ACTION ITEM:
Copy each record exactly and skip its pictures.

DATA TO PROCESS:
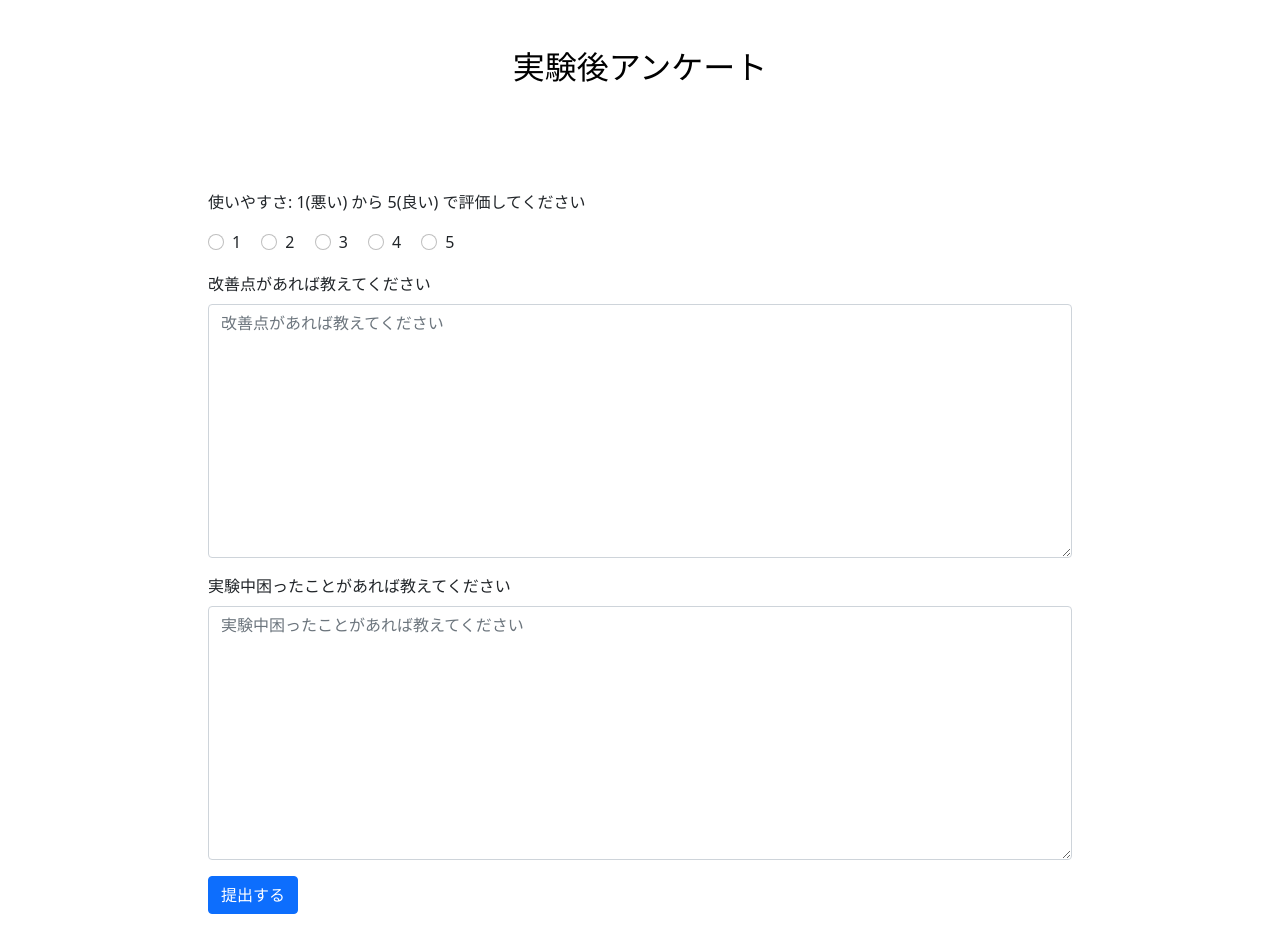
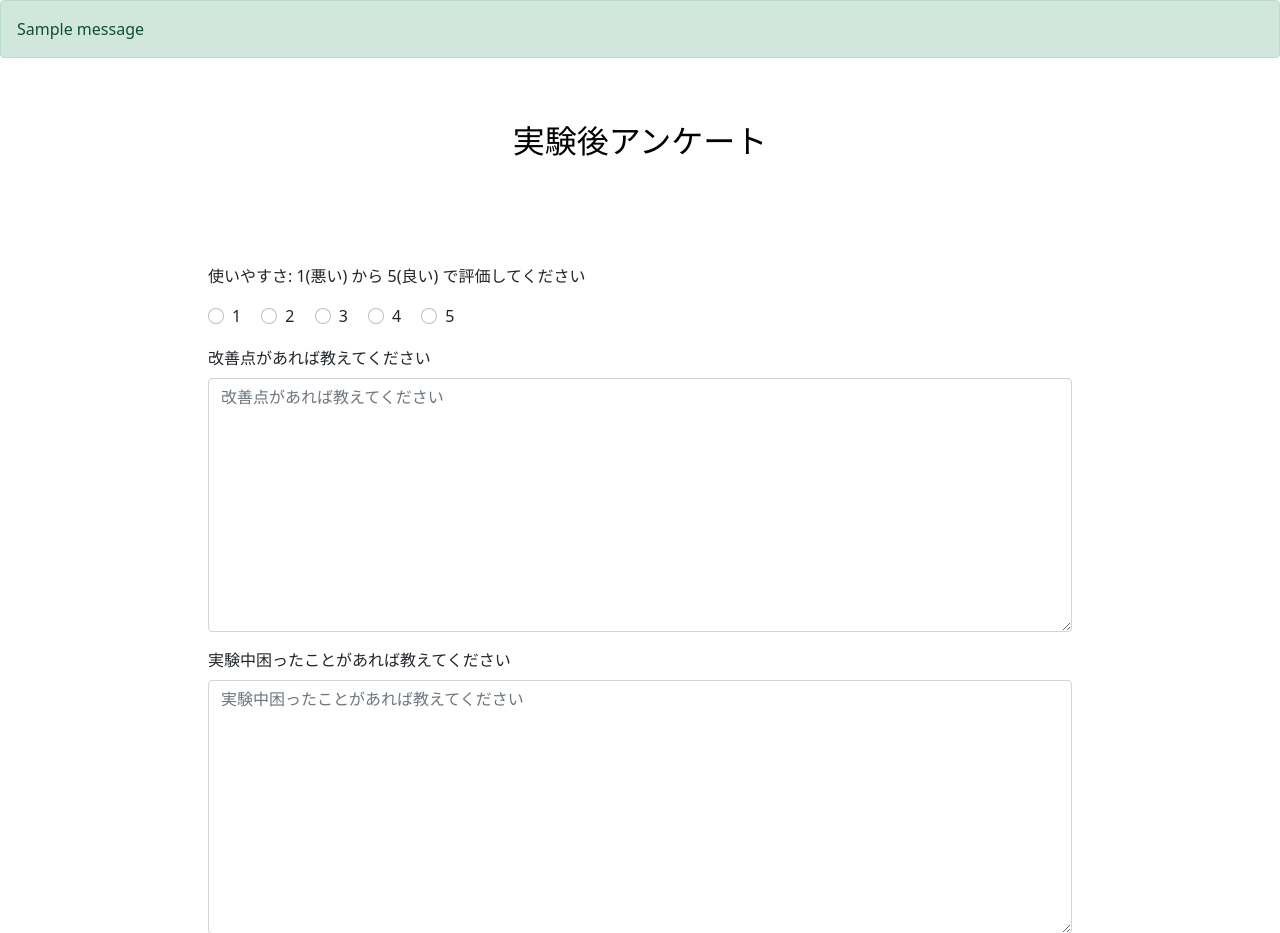
Before and after one commit to t-nakatani/flwapp_exp, a Django app: page /questionnaire/1/ in a window 1280 px wide. Shown: the part 56-989 px from the top of the page. Run offline with Django 4.2, Linux system fonts and the light colour scheme; a user stored in the database is signed in; tables that the repository leaves empty hold one stand-in row (values such as "Sample post"); one stand-in notice (Sample message) is shown; parts of the project's set-up code (start-up, migrations or seed data) failed here and were passed over; some libraries are stand-ins or nearby versions.

Commit message:
[ADD] feature to jump questionare when all processings are completed

```diff
--- a/img_processing/templates/questionnaire.html
+++ b/img_processing/templates/questionnaire.html
@@ -1,7 +1,18 @@
 {% extends 'base.html' %}
 {% load django_bootstrap5 %}
+
+{% if messages %}
+{% block header %}
+{% for message in messages %}
+<div {% if message.tags %} class="{{ message.tags }}"{% endif %}>
+    {{ message }}
+</div>
+{% endfor %}
+{% endblock %}
+{% endif %}
+
 {% block content %}
-<div class="text-black text-center bg-white p-3 p-sm-5 rounded">
+<div class="text-black text-center bg-white p-3 p-sm-5">
     <h2>実験後アンケート</h2>
 </div>
 {% if form %}
--- a/img_processing/views/manual.py
+++ b/img_processing/views/manual.py
@@ -56,6 +56,6 @@ def submit(request, user_id, predict):
             user.save()
 
         if user.next_img_id == 20:
-            messages.add_message(request, messages.SUCCESS, u"実験は終了です．お疲れ様でした．")
-            return HttpResponseRedirect(request.path)
+            messages.add_message(request, messages.SUCCESS, u"実験は終了です．アンケートにご協力ください")
+            return redirect('questionnare', user_id)
         return redirect('progress', user_id)
--- a/img_processing/views/use_system.py
+++ b/img_processing/views/use_system.py
@@ -134,6 +134,6 @@ def submit(request, user_id):
             user.save()
 
         if user.next_img_id == 20:
-            messages.add_message(request, messages.SUCCESS, u"実験は終了です．お疲れ様でした．")
-            return HttpResponseRedirect(request.path)
+            messages.add_message(request, messages.SUCCESS, u"実験は終了です．アンケートにご協力ください")
+            return redirect('questionnare', user_id)
         return redirect('progress', user_id)
```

SOLVED PROBLEM:
Before and after one commit to t-nakatani/flwapp_exp, a Django app: page /questionnaire/1/ in a window 1280 px wide. Shown: the part 56-989 px from the top of the page. Run offline with Django 4.2, Linux system fonts and the light colour scheme; a user stored in the database is signed in; tables that the repository leaves empty hold one stand-in row (values such as "Sample post"); one stand-in notice (Sample message) is shown; parts of the project's set-up code (start-up, migrations or seed data) failed here and were passed over; some libraries are stand-ins or nearby versions.

Commit message:
[ADD] feature to jump questionare when all processings are completed

```diff
--- a/img_processing/templates/questionnaire.html
+++ b/img_processing/templates/questionnaire.html
@@ -1,7 +1,18 @@
 {% extends 'base.html' %}
 {% load django_bootstrap5 %}
+
+{% if messages %}
+{% block header %}
+{% for message in messages %}
+<div {% if message.tags %} class="{{ message.tags }}"{% endif %}>
+    {{ message }}
+</div>
+{% endfor %}
+{% endblock %}
+{% endif %}
+
 {% block content %}
-<div class="text-black text-center bg-white p-3 p-sm-5 rounded">
+<div class="text-black text-center bg-white p-3 p-sm-5">
     <h2>実験後アンケート</h2>
 </div>
 {% if form %}
--- a/img_processing/views/manual.py
+++ b/img_processing/views/manual.py
@@ -56,6 +56,6 @@ def submit(request, user_id, predict):
             user.save()
 
         if user.next_img_id == 20:
-            messages.add_message(request, messages.SUCCESS, u"実験は終了です．お疲れ様でした．")
-            return HttpResponseRedirect(request.path)
+            messages.add_message(request, messages.SUCCESS, u"実験は終了です．アンケートにご協力ください")
+            return redirect('questionnare', user_id)
         return redirect('progress', user_id)
--- a/img_processing/views/use_system.py
+++ b/img_processing/views/use_system.py
@@ -134,6 +134,6 @@ def submit(request, user_id):
             user.save()
 
         if user.next_img_id == 20:
-            messages.add_message(request, messages.SUCCESS, u"実験は終了です．お疲れ様でした．")
-            return HttpResponseRedirect(request.path)
+            messages.add_message(request, messages.SUCCESS, u"実験は終了です．アンケートにご協力ください")
+            return redirect('questionnare', user_id)
         return redirect('progress', user_id)
```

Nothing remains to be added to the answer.